The researchers pulled a very interesting signal out of the OGLE observations — an event called OGLE-2016-BLG-1928, which at 42 minutes long is the shortest microlensing event ever detected. The team further characterized the event using data collected by the Korea Microlensing Telescope Network, which operates telescopes in Chile, Australia and South Africa.

 

"When we first spotted this event, it was clear that it must have been caused by an extremely tiny object," co-author Radoslaw Poleski, of the Astronomical Observatory of the University of Warsaw, said in the same statement.

 

The team's calculations suggest that the lensing body has a mass between that of Mars and Earth, and is probably closer in heft to the Red Planet than to our own world. And the OGLE-2016-BLG-1928 candidate is likely zooming through deep space all by its lonesome.

 

"If the lens were orbiting a star, we would detect its presence in the light curve of the event," Poleski said. "We can rule out the planet having a star within about 8 astronomical units." 

 

One astronomical unit, or AU, is the average distance from Earth to the sun — about 93 million miles (150 million kilometers). In our own solar system, an object at 8 AU would circle the sun between Jupiter and Saturn — a strange place for a small, rocky planet to exist.

 

The new study was published online today (Oct. 29) in Astrophysical Journal Letters. You can read a preprint of it for free at arXiv.org.

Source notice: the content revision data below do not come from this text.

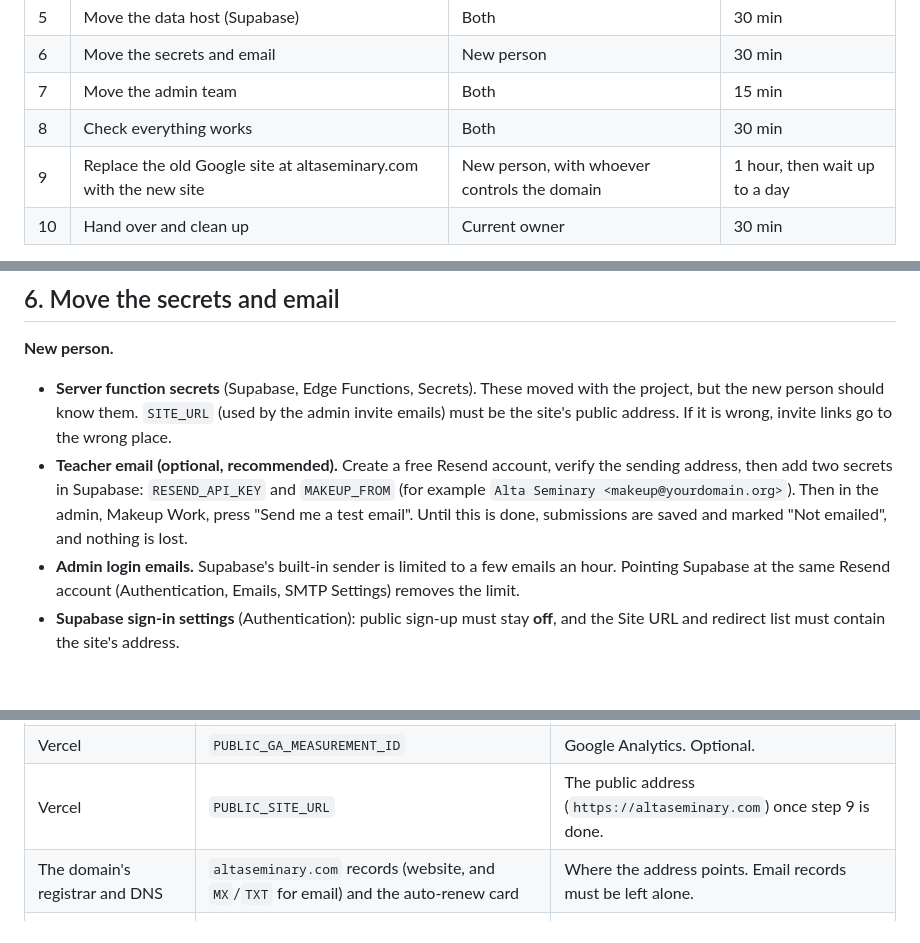
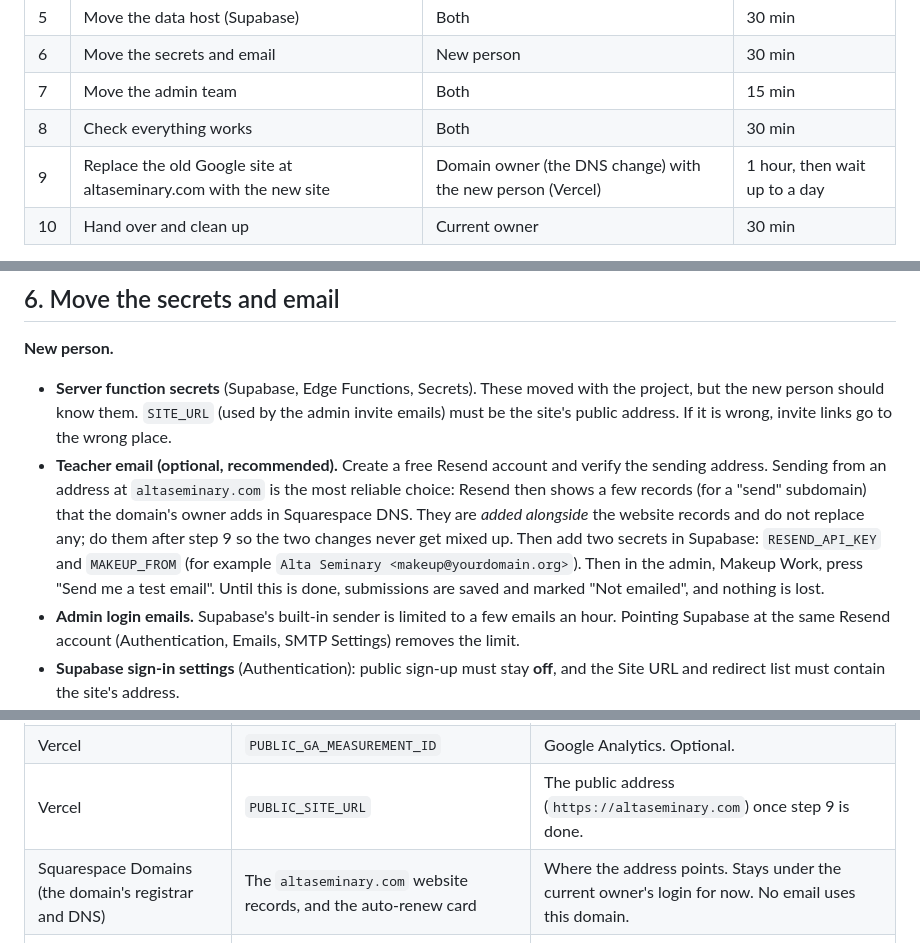
Before and after one commit to thatguy-bridger/Alta-Seminary, a Markdown page: docs/MIGRATION_PLAN.md, 3 parts joined by grey strips. Drawn GitHub-style; blank space fills up the shorter version.

```diff
--- a/docs/MIGRATION_PLAN.md
+++ b/docs/MIGRATION_PLAN.md
@@ -16,7 +16,7 @@
 | 6 | Move the secrets and email | New person | 30 min |
 | 7 | Move the admin team | Both | 15 min |
 | 8 | Check everything works | Both | 30 min |
-| 9 | Replace the old Google site at altaseminary.com with the new site | New person, with whoever controls the domain | 1 hour, then wait up to a day |
+| 9 | Replace the old Google site at altaseminary.com with the new site | Domain owner (the DNS change) with the new person (Vercel) | 1 hour, then wait up to a day |
 | 10 | Hand over and clean up | Current owner | 30 min |
 
 Do steps 3, 4 and 5 on a quiet day (not a day students need Makeup Work). Do them in this order, and check the site after each one.
@@ -91,7 +91,7 @@ The Church's text, talks and captions come from public Church addresses, and vid
 **New person.**
 
 - **Server function secrets** (Supabase, Edge Functions, Secrets). These moved with the project, but the new person should know them. `SITE_URL` (used by the admin invite emails) must be the site's public address. If it is wrong, invite links go to the wrong place.
-- **Teacher email (optional, recommended).** Create a free Resend account, verify the sending address, then add two secrets in Supabase: `RESEND_API_KEY` and `MAKEUP_FROM` (for example `Alta Seminary <makeup@yourdomain.org>`). Then in the admin, Makeup Work, press "Send me a test email". Until this is done, submissions are saved and marked "Not emailed", and nothing is lost.
+- **Teacher email (optional, recommended).** Create a free Resend account and verify the sending address. Sending from an address at `altaseminary.com` is the most reliable choice: Resend then shows a few records (for a "send" subdomain) that the domain's owner adds in Squarespace DNS. They are *added alongside* the website records and do not replace any; do them after step 9 so the two changes never get mixed up. Then add two secrets in Supabase: `RESEND_API_KEY` and `MAKEUP_FROM` (for example `Alta Seminary <makeup@yourdomain.org>`). Then in the admin, Makeup Work, press "Send me a test email". Until this is done, submissions are saved and marked "Not emailed", and nothing is lost.
 - **Admin login emails.** Supabase's built-in sender is limited to a few emails an hour. Pointing Supabase at the same Resend account (Authentication, Emails, SMTP Settings) removes the limit.
 - **Supabase sign-in settings** (Authentication): public sign-up must stay **off**, and the Site URL and redirect list must contain the site's address.
 - Send the current owner's list of secrets (step 1) to the new person through a password manager or other secure channel, never a plain email.
@@ -175,7 +176,7 @@ These were found by checking the live project. They are not needed by the websit
 | Vercel, Environment Variables | `PUBLIC_SUPABASE_URL`, `PUBLIC_SUPABASE_ANON_KEY` | The data host's address and its public key (safe to be public). Required. |
 | Vercel | `PUBLIC_GA_MEASUREMENT_ID` | Google Analytics. Optional. |
 | Vercel | `PUBLIC_SITE_URL` | The public address (`https://altaseminary.com`) once step 9 is done. |
-| The domain's registrar and DNS | `altaseminary.com` records (website, and `MX`/`TXT` for email) and the auto-renew card | Where the address points. Email records must be left alone. |
+| Squarespace Domains (the domain's registrar and DNS) | The `altaseminary.com` website records, and the auto-renew card | Where the address points. Stays under the current owner's login for now. No email uses this domain. |
 | Google Sites | The custom-domain mapping on the old site | Removed in step 9, after the new site is live. |
 | Supabase, Edge Function secrets | `SITE_URL` | Used by the admin invite function for links in emails. |
 | Supabase, Edge Function secrets | `RESEND_API_KEY`, `MAKEUP_FROM` | Teacher email. Not set yet. |
```
Also changed, not shown: other parts of docs/MIGRATION_PLAN.md (+14 -13 lines).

Source: https://www.space.com/smallest-rogue-planet-discovery

 

It's widely believed that a planet sized object collided with the earth at some point billions of years ago and created a debris field that eventually coalesced into the moon. Finding an exo-planet in our solar system supports the moon collision theory. Pretty interesting stuff.

 

Note: micro-lensing is the same as gravitational lensing which is the visible curvature of light caused by an object with its own gravity. 

Link to post
Share on other sites
On 10/30/2020 at 4:49 AM, Mistio said:

I was always fascinated by Astrophysics and Astronomy. 
Sadly I wasn't a math whizz to follow this into depth. 

I'm in the same boat.

Link to post
Share on other sites

Create an account or sign in to comment

You need to be a member in order to leave a comment

Create an account

Sign up for a new account in our community. It's easy!

Register a new account

Sign in

Already have an account? Sign in here.

Sign In Now
×
×
  • Create New...

Important Information

This Website may place and access certain Cookies on your computer. ExtremeHW uses Cookies to improve your experience of using the Website and to improve our range of products and services. ExtremeHW has carefully chosen these Cookies and has taken steps to ensure that your privacy is protected and respected at all times. All Cookies used by this Website are used in accordance with current UK and EU Cookie Law. For more information please see our Privacy Policy